When I first started in the industry almost 20 years ago, there was a more collaborative spirit about the industry. We saw a lot of firms working together and partnerships often investing side by side on early stage ideas to provide more resources and experience to help founders succeed. If you fast forward to 2021, we've seen the rise of extremely large funds and multi-stage funds. Their intention is to be the lead investor, not just in one round of financing, but in multiple rounds and accumulate a large ownership position in a particular company. The thinking they advocate is, “We support founders all along the way and we have the capital to support you even if things don’t go as well as planned.” What I find these firms to be less forthcoming about is the flip side of that coin, namely that one firm having a large ownership position in a company is not necessarily good for founders or the company, and that when a multi-stage firm chooses NOT to lead a follow on round, there is negative signal in that. I also personally don't believe firms can provide the best level of support infrastructure for founders at every stage—that specialization does indeed lead to optimal performance, but I recognize that isn't necessarily a common view.

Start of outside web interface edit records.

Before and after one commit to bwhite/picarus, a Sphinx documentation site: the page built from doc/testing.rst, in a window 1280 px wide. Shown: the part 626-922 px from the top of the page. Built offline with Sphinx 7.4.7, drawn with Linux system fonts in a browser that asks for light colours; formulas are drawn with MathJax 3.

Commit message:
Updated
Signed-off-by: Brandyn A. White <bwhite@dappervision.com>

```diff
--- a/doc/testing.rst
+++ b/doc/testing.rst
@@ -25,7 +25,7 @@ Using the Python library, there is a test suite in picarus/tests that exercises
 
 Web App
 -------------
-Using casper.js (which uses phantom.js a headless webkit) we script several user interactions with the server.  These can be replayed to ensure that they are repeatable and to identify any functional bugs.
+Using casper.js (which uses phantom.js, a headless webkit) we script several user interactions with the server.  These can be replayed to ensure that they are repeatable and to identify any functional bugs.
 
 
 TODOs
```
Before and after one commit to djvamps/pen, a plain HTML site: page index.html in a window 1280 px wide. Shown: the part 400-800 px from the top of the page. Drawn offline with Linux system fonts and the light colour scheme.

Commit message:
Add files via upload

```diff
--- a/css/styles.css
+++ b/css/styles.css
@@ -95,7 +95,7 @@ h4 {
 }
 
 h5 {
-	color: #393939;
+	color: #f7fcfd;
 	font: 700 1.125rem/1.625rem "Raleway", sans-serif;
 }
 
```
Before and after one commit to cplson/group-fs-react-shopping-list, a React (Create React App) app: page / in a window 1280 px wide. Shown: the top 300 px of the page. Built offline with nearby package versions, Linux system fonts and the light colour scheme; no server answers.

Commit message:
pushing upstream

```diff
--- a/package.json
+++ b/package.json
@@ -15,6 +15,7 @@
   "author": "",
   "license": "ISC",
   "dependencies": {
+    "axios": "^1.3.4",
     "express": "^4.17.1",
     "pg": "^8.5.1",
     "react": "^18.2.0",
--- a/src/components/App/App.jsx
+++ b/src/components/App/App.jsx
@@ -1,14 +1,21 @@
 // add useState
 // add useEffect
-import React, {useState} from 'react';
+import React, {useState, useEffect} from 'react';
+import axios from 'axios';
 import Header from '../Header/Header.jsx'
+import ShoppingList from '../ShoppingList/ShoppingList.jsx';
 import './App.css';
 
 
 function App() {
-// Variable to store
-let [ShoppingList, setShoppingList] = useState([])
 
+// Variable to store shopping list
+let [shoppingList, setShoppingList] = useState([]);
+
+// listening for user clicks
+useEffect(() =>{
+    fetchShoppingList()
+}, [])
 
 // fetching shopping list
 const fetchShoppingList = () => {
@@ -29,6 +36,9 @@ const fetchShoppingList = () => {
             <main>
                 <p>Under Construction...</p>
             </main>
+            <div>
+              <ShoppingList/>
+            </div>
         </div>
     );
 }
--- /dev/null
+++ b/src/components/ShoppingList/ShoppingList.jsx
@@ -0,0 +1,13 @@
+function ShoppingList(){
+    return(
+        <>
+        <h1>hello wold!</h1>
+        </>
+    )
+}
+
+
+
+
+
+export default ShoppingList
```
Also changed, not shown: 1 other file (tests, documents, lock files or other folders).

Question from Ryan: I know faith is really important to you and to your family. How does that play out in your life?
I fully respect that religion is a personal thing. I grew up with it, so I had exposure to it as a child. As a young adult I struggled and got away from it. In my thirties, I reached a point where I had to look back and reflect on what was working, and candidly, what wasn’t. I realized that when I followed the guidelines that I felt God lays out for us, I was a much happier person. And when I didn't, I wasn't. I knew I had to make a choice about the kind of person, husband, and father I wanted to be and no more faking it. Since then I have made an effort to “practice” my faith. I read, I go to mass, I try to pray at least a little every day. I made a conscious choice to stop looking at my life like a series of milestones that I had to achieve or gates to advance through. Instead, I decided to embrace the idea that my job is to do my best with whatever comes my way and have a mindset to trust that God has a plan for all of us. While we may not always understand, we can accept that each challenge we face is all part of a plan to shape us into the people we are meant to be. When I allow myself to do that, and believe me when I say it isn’t easy, there is tremendous peace and freedom.